Without any alteration, retype the records that appear below.

[Stored items]
[Start of Attachment]
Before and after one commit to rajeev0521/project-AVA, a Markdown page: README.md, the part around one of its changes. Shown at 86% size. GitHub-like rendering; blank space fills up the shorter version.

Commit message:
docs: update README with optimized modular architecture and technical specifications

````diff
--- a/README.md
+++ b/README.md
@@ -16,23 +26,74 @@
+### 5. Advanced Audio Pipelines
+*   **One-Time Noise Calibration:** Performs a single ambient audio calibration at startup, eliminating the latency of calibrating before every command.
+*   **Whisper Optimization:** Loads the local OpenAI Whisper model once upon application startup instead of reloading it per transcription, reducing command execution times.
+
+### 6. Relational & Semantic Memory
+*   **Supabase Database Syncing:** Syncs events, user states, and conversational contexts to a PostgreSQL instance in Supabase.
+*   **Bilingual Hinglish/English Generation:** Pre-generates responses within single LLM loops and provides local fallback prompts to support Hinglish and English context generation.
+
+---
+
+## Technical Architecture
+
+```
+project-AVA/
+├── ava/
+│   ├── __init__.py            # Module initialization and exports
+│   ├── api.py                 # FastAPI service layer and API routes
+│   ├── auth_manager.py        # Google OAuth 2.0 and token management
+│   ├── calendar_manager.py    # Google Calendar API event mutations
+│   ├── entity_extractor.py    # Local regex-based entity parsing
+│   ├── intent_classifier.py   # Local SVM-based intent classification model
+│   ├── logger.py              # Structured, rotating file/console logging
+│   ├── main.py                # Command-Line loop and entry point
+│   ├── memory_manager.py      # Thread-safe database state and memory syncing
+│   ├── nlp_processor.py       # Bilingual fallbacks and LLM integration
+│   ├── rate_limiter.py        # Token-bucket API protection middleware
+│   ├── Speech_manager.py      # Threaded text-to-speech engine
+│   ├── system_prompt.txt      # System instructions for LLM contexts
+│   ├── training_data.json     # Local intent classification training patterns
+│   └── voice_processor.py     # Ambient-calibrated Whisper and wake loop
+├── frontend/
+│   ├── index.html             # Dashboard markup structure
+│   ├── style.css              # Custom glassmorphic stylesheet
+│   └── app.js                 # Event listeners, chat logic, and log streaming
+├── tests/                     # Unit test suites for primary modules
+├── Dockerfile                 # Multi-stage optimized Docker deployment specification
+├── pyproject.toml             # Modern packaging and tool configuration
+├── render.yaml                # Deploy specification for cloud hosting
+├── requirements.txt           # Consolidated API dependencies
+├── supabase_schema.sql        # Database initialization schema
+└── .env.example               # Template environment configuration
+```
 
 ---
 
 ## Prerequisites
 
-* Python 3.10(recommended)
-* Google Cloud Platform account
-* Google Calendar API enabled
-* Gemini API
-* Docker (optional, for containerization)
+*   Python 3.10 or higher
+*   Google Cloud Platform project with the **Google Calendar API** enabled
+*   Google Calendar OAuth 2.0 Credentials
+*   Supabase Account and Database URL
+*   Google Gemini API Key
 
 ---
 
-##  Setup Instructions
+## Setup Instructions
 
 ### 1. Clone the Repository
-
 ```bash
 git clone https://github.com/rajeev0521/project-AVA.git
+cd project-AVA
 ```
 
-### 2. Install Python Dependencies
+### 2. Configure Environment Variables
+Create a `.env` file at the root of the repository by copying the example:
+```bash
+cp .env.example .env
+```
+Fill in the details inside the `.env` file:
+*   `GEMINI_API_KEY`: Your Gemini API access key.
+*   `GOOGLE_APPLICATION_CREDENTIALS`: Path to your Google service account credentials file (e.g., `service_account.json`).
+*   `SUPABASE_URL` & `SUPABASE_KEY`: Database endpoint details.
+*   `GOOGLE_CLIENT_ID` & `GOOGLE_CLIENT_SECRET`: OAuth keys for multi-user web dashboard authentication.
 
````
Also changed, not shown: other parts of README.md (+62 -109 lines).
[End of Attachment]
### [PROBLEM SOLUTION]
Before and after one commit to rajeev0521/project-AVA, a Markdown page: README.md, the part around one of its changes. Shown at 86% size. GitHub-like rendering; blank space fills up the shorter version.

Commit message:
docs: update README with optimized modular architecture and technical specifications

````diff
--- a/README.md
+++ b/README.md
@@ -16,23 +26,74 @@
+### 5. Advanced Audio Pipelines
+*   **One-Time Noise Calibration:** Performs a single ambient audio calibration at startup, eliminating the latency of calibrating before every command.
+*   **Whisper Optimization:** Loads the local OpenAI Whisper model once upon application startup instead of reloading it per transcription, reducing command execution times.
+
+### 6. Relational & Semantic Memory
+*   **Supabase Database Syncing:** Syncs events, user states, and conversational contexts to a PostgreSQL instance in Supabase.
+*   **Bilingual Hinglish/English Generation:** Pre-generates responses within single LLM loops and provides local fallback prompts to support Hinglish and English context generation.
+
+---
+
+## Technical Architecture
+
+```
+project-AVA/
+├── ava/
+│   ├── __init__.py            # Module initialization and exports
+│   ├── api.py                 # FastAPI service layer and API routes
+│   ├── auth_manager.py        # Google OAuth 2.0 and token management
+│   ├── calendar_manager.py    # Google Calendar API event mutations
+│   ├── entity_extractor.py    # Local regex-based entity parsing
+│   ├── intent_classifier.py   # Local SVM-based intent classification model
+│   ├── logger.py              # Structured, rotating file/console logging
+│   ├── main.py                # Command-Line loop and entry point
+│   ├── memory_manager.py      # Thread-safe database state and memory syncing
+│   ├── nlp_processor.py       # Bilingual fallbacks and LLM integration
+│   ├── rate_limiter.py        # Token-bucket API protection middleware
+│   ├── Speech_manager.py      # Threaded text-to-speech engine
+│   ├── system_prompt.txt      # System instructions for LLM contexts
+│   ├── training_data.json     # Local intent classification training patterns
+│   └── voice_processor.py     # Ambient-calibrated Whisper and wake loop
+├── frontend/
+│   ├── index.html             # Dashboard markup structure
+│   ├── style.css              # Custom glassmorphic stylesheet
+│   └── app.js                 # Event listeners, chat logic, and log streaming
+├── tests/                     # Unit test suites for primary modules
+├── Dockerfile                 # Multi-stage optimized Docker deployment specification
+├── pyproject.toml             # Modern packaging and tool configuration
+├── render.yaml                # Deploy specification for cloud hosting
+├── requirements.txt           # Consolidated API dependencies
+├── supabase_schema.sql        # Database initialization schema
+└── .env.example               # Template environment configuration
+```
 
 ---
 
 ## Prerequisites
 
-* Python 3.10(recommended)
-* Google Cloud Platform account
-* Google Calendar API enabled
-* Gemini API
-* Docker (optional, for containerization)
+*   Python 3.10 or higher
+*   Google Cloud Platform project with the **Google Calendar API** enabled
+*   Google Calendar OAuth 2.0 Credentials
+*   Supabase Account and Database URL
+*   Google Gemini API Key
 
 ---
 
-##  Setup Instructions
+## Setup Instructions
 
 ### 1. Clone the Repository
-
 ```bash
 git clone https://github.com/rajeev0521/project-AVA.git
+cd project-AVA
 ```
 
-### 2. Install Python Dependencies
+### 2. Configure Environment Variables
+Create a `.env` file at the root of the repository by copying the example:
+```bash
+cp .env.example .env
+```
+Fill in the details inside the `.env` file:
+*   `GEMINI_API_KEY`: Your Gemini API access key.
+*   `GOOGLE_APPLICATION_CREDENTIALS`: Path to your Google service account credentials file (e.g., `service_account.json`).
+*   `SUPABASE_URL` & `SUPABASE_KEY`: Database endpoint details.
+*   `GOOGLE_CLIENT_ID` & `GOOGLE_CLIENT_SECRET`: OAuth keys for multi-user web dashboard authentication.
 
````
Also changed, not shown: other parts of README.md (+62 -109 lines).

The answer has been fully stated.